The next challenge in semiconductor design is the 14nm process node, and it will be powered by a new type 3D transistor technology transistor, the FinFET, writes Chi-Ping Hsu of Cadence Design Systems
In a FinFET, the field effect transistor (FET) gate wraps around three sides of the transistor’s elevated channel or “fin”. This approach provides much more control over current compared to planar or flat transistors.
With the promise of a significant reduction in power consumption at a given level of performance, there’s much to like about FinFETs. But they also present real design challenges and tool requirements.
The costs behind moving to 14-nm processes present a huge need to design right first and take a 360-level view when dealing with advanced lithography at an atomic level.
In October, 14nm FinFET technology moved even closer to reality at the ARM TechCon conference, where Cadence announced a 14nm test chip tapeout using the ARM Cortex-M0 processor and IBM’s FinFET process technology. The 14-nanometer ecosystem and chip are significant milestones of a multi-year agreement between ARM, Cadence and IBM to develop systems-on-chip (SoCs) at the advanced process nodes.
So what are the challenges? While digital designers will see little change in their design flows from FinFETs – aside from better performance and lower power – custom/analog designers will face new challenges.
Physical design tools are being changed to support new rules for 14nm and to support new standard cell architectures. Poly gates and fins are new fabric elements that need to be constructed using 14nm rules to create functional standard cells.
One constraint custom designers will face is that all the fins on the transistors on a given chip must be the same width and height. Designers can add fins to increase the width, but this can only be done in discrete increments – you can add 2 fins or 3 fins, but not 2.75 fins.
In this respect there’s less control over the design than with planar transistors, which can be adjusted to arbitrary channel widths. On the tool side, transistor-level extraction must be aware of the capacitance and resistance that arises from the 3D transistor structures. FinFET SPICE models are needed, and they will have additional parameters such as the number of fins. Simulators and layout tools must be able to interpret these models and run in a reasonable period of time.
Like any new semiconductor technology, FinFETs will require an ecosystem that includes EDA tools, process design kits (PDKs), physical IP, and silicon-proven manufacturing processes. Early collaboration between EDA vendors, IP providers, foundries, and semiconductor companies will be crucial. In the coming year Cadence will continue actively working with its partners on EDA support, SPICE models, and test chips for next generation SoCs for 14 nanometers and beyond.

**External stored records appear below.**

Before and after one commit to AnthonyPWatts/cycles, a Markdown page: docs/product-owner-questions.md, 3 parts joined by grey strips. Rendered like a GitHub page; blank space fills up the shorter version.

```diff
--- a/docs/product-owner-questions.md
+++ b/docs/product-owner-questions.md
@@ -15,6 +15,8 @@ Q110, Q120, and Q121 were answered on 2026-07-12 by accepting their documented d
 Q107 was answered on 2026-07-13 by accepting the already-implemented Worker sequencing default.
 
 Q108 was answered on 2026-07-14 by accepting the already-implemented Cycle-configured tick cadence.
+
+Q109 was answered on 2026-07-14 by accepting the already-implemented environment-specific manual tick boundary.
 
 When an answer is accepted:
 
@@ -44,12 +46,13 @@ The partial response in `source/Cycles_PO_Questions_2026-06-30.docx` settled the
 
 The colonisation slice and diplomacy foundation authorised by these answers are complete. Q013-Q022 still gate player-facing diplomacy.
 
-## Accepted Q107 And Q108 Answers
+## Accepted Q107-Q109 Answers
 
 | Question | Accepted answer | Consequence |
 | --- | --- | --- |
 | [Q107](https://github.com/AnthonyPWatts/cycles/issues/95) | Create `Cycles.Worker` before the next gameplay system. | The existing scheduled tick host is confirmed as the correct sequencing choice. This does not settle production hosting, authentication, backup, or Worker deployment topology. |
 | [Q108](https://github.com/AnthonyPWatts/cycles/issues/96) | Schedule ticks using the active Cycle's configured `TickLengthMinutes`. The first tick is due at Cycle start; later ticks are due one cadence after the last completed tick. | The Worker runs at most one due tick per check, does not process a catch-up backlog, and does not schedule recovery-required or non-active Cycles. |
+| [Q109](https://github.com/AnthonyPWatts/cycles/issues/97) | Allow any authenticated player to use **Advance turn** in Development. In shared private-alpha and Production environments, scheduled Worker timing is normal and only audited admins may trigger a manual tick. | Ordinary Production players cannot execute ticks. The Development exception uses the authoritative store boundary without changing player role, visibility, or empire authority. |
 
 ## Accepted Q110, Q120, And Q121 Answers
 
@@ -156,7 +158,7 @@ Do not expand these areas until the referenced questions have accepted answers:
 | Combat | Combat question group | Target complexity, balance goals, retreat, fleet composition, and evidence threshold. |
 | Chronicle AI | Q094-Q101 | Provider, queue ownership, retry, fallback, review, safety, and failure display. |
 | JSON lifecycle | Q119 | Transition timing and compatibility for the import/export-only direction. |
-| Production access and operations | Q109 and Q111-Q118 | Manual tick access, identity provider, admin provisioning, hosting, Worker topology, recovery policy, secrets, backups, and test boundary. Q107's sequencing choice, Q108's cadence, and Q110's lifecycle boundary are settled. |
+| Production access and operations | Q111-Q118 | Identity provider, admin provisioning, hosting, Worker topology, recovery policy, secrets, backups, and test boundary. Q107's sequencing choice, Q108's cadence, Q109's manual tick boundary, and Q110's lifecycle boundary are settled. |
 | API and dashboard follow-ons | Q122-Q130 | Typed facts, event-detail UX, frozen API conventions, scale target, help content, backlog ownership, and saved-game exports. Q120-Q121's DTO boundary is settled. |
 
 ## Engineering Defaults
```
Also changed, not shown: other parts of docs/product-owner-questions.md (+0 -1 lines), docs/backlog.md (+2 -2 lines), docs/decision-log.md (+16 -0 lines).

Author is Chi-Ping Hsu, senior v-p R&D, Silicon Realisation Group, Cadence Design Systems